“Tell me this,” says a character in Don DeLillo’s novel, Falling Man: “What kind of painter is allowed to behave more unspeakably, figurative or abstract?”
It would be easy enough to rack up examples on both sides, from fiction, no less than from real life. Novelists love artists as characters, after all. If books furnish a room, then artists furnish a novel – with their artworks, and their antics. You might say they are the perfect writer’s avatar: analogue, clown and straw man rolled into one. Their created work is so much more describable than prose, their creative act too. And they get to have models, some of them, to go to bed with.
My novel, Randall, is, in intention, an satirical and elegiac alternative history of Young British Artists and art world in general, and while writing it I’ve naturally collected a menagerie of other fictional artists, sometimes badly behaved, sometimes not, but all exemplary in the way they dramatize an aspect of human nature that is, by definition, out there.
The Horse’s Mouth, by Joyce Carey Continue reading
I am bad.
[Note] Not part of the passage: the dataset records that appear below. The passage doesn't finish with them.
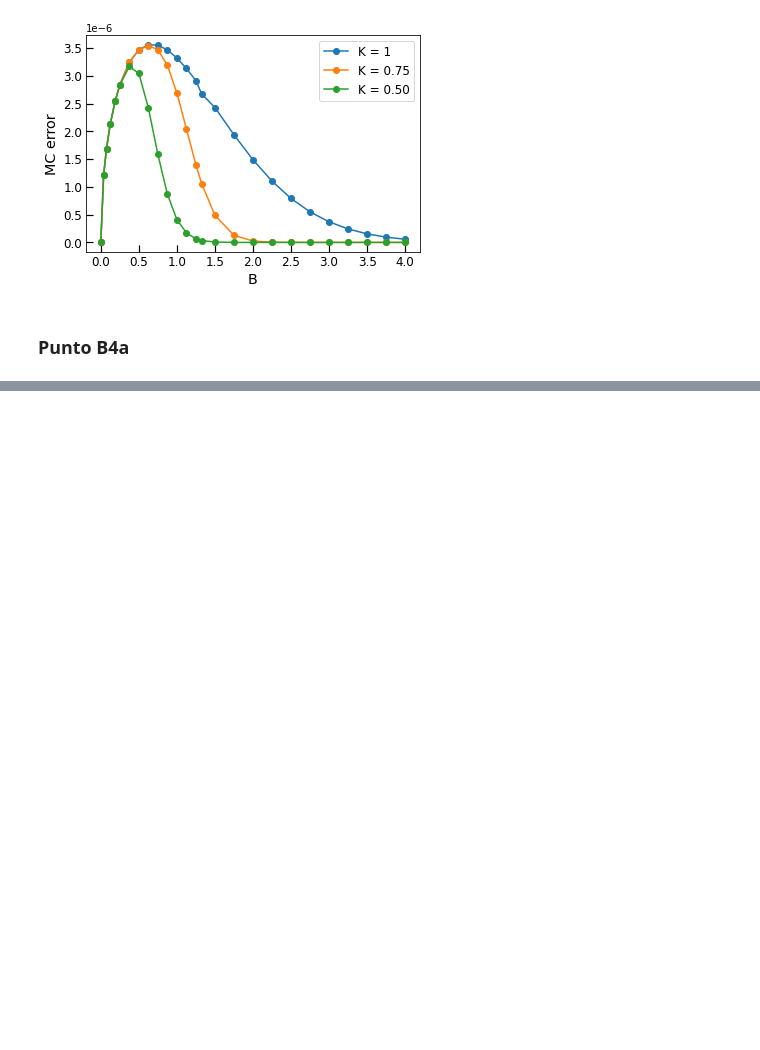
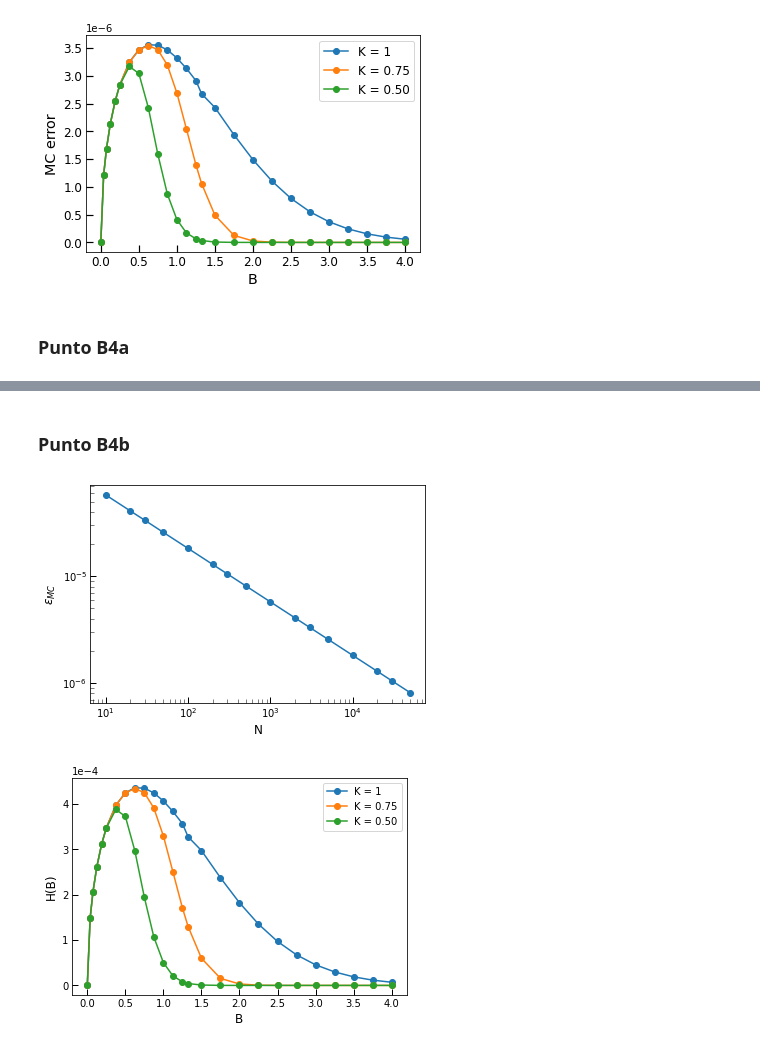
Before and after one commit to magmar1968/assignment_cuda, a Jupyter notebook: py_analisis/punti_B_analysis.ipynb, the cells around one changed output, grey strips where cells are left out. Cells and saved outputs as stored; diff of their text form; code cells hidden in the pictures; blank space fills up the shorter version.

```diff
--- a/py_analisis/punti_B_analysis.ipynb
+++ b/py_analisis/punti_B_analysis.ipynb
@@ -99,0 +101,36 @@ plt.show()
+# %% [markdown]
+### Punto B4b
+# %%
+data = np.genfromtxt(pathoutfile + "outfile_B4b.txt"  , delimiter = ',', comments='#')
+Nsim   = data[:,0]
+MC_err = data[:,2]
+
+#first part
+plt.loglog(Nsim,MC_err , "-o" )
+plt.ylabel(r"$\epsilon_{MC}$", size = 12*scale)
+plt.xlabel(r"N",       size = 12*scale)
+plt.xticks(size = 10*scale)
+plt.yticks(size = 10*scale)
+plt.tick_params(axis="both", direction='in', length=6*scale,width=1*scale)
+plt.tick_params(which = "minor", axis="both",direction="in", length= 4*scale,width=0.5*scale)
+plt.show()
+
+
+#second part
+NSIM = 15000
+
+plt.plot(B_values,data_k100[:,2]*np.sqrt(NSIM),"-o",label = "K = 1   ")
+plt.plot(B_values,data_k075[:,2]*np.sqrt(NSIM),"-o",label = "K = 0.75")
+plt.plot(B_values,data_k050[:,2]*np.sqrt(NSIM),"-o",label = "K = 0.50")
+
+plt.ylabel(r"H(B)",size=12*scale)
+plt.xlabel(r"B",size=12*scale)
+plt.xticks(size = 10*scale)
+plt.yticks(size = 10*scale)
+plt.ticklabel_format(style='sci', axis='y',scilimits=(0,0))
+plt.tick_params(axis="both", direction='in', length=6*scale,width=1*scale)
+plt.legend( prop={'size': 10*scale})
+plt.show()
+# %% [output]
+[figure, added]
+[figure, added]
```
Also changed, not shown: parts of 6 cells of this notebook.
This is old. We are going back to early February here. I’ve been reading, but I’ve not got round to writing any of it up. There are two reasons for this, beyond sheer laziness. One of them is that I wanted to use one of these month’s round-ups to reconsider the whole ‘reading women writers’ / #ReadWomen2014 thing, which beyond being a prompt to myself to read more women was originally supposed to be a prompt to thought: not just why don’t I read more of them, but why do I read them as women; why when I’m reading them am I aware, at some level, of treating them, in my reading, as women writers, not male writers.
Is this true? Or do I just worry that it’s true?
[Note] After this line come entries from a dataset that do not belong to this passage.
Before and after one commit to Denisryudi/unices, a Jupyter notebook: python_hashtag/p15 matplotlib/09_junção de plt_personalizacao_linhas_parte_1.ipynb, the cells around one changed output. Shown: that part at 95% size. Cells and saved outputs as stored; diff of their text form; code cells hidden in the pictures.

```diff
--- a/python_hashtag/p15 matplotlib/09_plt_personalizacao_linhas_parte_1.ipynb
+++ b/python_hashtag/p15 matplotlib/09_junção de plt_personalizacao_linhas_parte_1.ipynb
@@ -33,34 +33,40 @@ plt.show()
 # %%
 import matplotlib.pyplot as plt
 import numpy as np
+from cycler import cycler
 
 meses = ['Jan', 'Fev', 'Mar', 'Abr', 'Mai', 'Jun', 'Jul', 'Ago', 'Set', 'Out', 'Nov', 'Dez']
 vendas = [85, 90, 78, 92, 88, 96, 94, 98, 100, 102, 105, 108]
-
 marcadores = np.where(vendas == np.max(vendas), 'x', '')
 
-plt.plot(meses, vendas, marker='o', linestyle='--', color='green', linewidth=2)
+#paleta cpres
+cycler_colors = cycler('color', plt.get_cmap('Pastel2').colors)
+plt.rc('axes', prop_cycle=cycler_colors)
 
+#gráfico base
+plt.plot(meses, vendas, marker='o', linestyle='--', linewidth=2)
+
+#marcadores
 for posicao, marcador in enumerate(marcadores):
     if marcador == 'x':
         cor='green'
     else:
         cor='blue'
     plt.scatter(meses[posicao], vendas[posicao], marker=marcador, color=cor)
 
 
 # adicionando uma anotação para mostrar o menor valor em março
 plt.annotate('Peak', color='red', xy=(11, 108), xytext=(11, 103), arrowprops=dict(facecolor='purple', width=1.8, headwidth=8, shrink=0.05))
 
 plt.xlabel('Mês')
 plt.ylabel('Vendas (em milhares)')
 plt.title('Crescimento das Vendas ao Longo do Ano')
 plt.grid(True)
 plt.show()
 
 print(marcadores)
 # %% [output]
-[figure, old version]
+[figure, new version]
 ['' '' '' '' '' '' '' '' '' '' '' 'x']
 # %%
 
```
Is awareness thought?
Am I turning into my own thought police?
Do I cut male writers more slack than women, or do I genuinely prefer male writers to women (my personal pantheon of contemporary writers, as I said before, starts with Geoff Dyer, Javier Marías, Knausgaard, Foster Wallace, Nicholson Baker… and goes through a few more, probably, before it hits Lorrie Moore, Lydia Davis.
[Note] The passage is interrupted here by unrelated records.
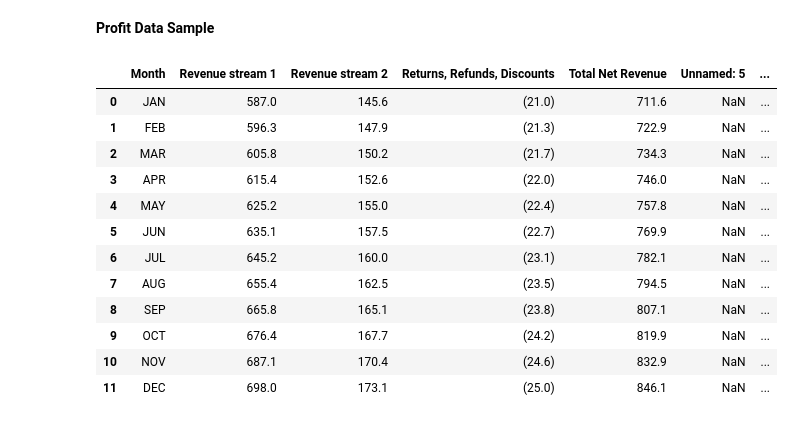
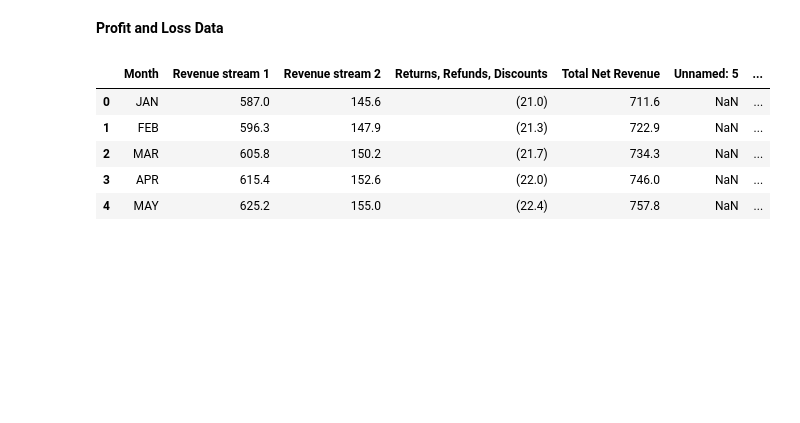
Before and after one commit to nazRainer/data_visual, a Jupyter notebook: sample_profit.ipynb, the cells around one changed output. Cells and saved outputs as stored; diff of their text form; code cells hidden in the pictures; blank space fills up the shorter version.

```diff
--- a/sample_profit.ipynb
+++ b/sample_profit.ipynb
@@ -1,5 +1,5 @@
 # %% [markdown]
 <a href="https://colab.research.google.com/github/nazRainer/data_visual/blob/main/sample_profit.ipynb" target="_parent"><img src="https://colab.research.google.com/assets/colab-badge.svg" alt="Open In Colab"/></a>
 # %% [markdown]
-**Profit Data Sample**
+**Profit and Loss Data**
 # %%
@@ -15,21 +15,14 @@ plt.rcParams.update({'font.size': 10})
 colors = ['#1f77b4', '#aec7e8', '#ff7f0e', '#ffbb78', '#2ca02c', '#98df8a']
 # %%
 # read and filter
-df = pd.read_csv('Profit-and-Loss-Statement.csv')
-data= data[data['Month'] != 'Full Year']
+data = pd.read_csv('profit-loss.csv')
+#data= data[data['Month'] != 'Full Year']
 # %%
-data.head(12)
+data.head()
 # %% [output]
 |  | Month | Revenue stream 1 | Revenue stream 2 | Returns, Refunds, Discounts | Total Net Revenue | Unnamed: 5 | ... |
 | 0 | JAN | 587.0 | 145.6 | (21.0) | 711.6 | NaN | ... |
 | 1 | FEB | 596.3 | 147.9 | (21.3) | 722.9 | NaN | ... |
 | 2 | MAR | 605.8 | 150.2 | (21.7) | 734.3 | NaN | ... |
 | 3 | APR | 615.4 | 152.6 | (22.0) | 746.0 | NaN | ... |
 | 4 | MAY | 625.2 | 155.0 | (22.4) | 757.8 | NaN | ... |
-| 5 | JUN | 635.1 | 157.5 | (22.7) | 769.9 | NaN | ... |
-| 6 | JUL | 645.2 | 160.0 | (23.1) | 782.1 | NaN | ... |
-| 7 | AUG | 655.4 | 162.5 | (23.5) | 794.5 | NaN | ... |
-| 8 | SEP | 665.8 | 165.1 | (23.8) | 807.1 | NaN | ... |
-| 9 | OCT | 676.4 | 167.7 | (24.2) | 819.9 | NaN | ... |
-| 10 | NOV | 687.1 | 170.4 | (24.6) | 832.9 | NaN | ... |
-| 11 | DEC | 698.0 | 173.1 | (25.0) | 846.1 | NaN | ... |
```
Also changed, not shown: parts of 4 cells of this notebook.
And of course you’re entitled to question the very idea of the pantheon as a method of literary assessment.)
So, the four months I spent reading women last year was supposed to end with some kind of accounting of that experience, and it never did. I wanted to include that in my Feb reading post, but wasn’t ready to, hadn’t marshalled my thoughts.
I’m not ready now.
I have not marshalled my thoughts. Continue reading